Africa, like other parts of the world, is undergoing rapid demographic changes and although the population is largely youthful, the proportion of ageing persons has increase tremendously over the past few decades. The growth of the ageing population in Africa is accompanied by an increase in the modern age of the population, as well as changes in the dependency ratio, resulting in a decline in the proportion of aged 60 years and over. The changes in the age structure of the African population is likely to have far-reaching consequences for the continent. In Nigeria, those aged 65 years and above make up about 4.3 percent of the total population which was put at 140,431,790 million according to 2006 population exercise. The population of elderly (aged 65+) in Nigeria is on the increase as the crude mortality rates are gradually reducing.
Ageing in Nigeria is occuring against the background of socio-economic hardship, widespread poverty, the HIV/AIDS pandemic, and the rapid transformation of the traditional extended family structure. There is a potential for a rapid growth rate of the ageing popultion in coming year, with a lower growth rate among the younger population. The implication is a major change in the age structure of Nigerian society. Based on the findings of the National Census conducted in 2006, the National Population Commission confirmed an increase in the percentage and number of those aged 60 years and above. In the coming year, the ageing population is expected to increase and life expectancy rate will gradually increase with significant social and economic implications to the individuals and national government.
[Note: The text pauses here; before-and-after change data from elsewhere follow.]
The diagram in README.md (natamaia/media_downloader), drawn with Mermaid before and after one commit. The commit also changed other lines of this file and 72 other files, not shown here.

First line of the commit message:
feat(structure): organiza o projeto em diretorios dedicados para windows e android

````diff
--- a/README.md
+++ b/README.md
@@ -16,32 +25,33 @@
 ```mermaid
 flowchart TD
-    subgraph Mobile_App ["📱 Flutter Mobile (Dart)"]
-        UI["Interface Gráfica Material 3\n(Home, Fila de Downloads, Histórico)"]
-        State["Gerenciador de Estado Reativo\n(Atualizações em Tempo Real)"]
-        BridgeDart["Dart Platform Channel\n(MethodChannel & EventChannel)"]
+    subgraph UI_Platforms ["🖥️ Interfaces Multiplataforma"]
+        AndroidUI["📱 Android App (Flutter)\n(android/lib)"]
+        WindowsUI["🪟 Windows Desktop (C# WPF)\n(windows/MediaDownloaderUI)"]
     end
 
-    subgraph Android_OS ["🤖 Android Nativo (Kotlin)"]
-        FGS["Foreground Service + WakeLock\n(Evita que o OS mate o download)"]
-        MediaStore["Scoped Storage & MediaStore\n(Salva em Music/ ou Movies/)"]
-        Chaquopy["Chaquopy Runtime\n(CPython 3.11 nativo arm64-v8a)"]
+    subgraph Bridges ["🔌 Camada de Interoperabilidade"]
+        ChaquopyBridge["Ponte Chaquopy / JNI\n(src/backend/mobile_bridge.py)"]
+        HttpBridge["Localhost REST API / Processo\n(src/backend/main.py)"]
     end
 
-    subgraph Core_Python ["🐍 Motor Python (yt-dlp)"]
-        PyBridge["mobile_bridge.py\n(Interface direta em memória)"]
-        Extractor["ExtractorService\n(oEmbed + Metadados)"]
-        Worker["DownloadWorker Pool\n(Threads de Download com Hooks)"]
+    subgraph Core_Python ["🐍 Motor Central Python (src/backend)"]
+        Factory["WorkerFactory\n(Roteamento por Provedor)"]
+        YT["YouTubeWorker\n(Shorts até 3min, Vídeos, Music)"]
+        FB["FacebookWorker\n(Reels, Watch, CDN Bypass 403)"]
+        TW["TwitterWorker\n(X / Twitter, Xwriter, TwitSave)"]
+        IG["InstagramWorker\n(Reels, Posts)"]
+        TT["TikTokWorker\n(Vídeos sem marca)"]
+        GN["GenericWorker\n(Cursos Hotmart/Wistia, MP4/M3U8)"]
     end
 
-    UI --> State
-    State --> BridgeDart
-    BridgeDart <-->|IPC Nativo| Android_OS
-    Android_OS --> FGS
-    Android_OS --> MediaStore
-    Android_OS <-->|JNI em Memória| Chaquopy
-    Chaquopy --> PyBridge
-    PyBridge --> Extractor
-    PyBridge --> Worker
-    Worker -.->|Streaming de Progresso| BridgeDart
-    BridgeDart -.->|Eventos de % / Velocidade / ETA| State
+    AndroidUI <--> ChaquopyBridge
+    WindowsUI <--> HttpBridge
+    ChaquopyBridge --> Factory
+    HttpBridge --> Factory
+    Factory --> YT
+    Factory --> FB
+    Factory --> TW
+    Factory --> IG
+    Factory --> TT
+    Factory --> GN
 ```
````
For example, the old-age dependency ratio is not high at present (at least compared with the developed nations), but it will increase in the coming year. This serves as pointer to problems to come.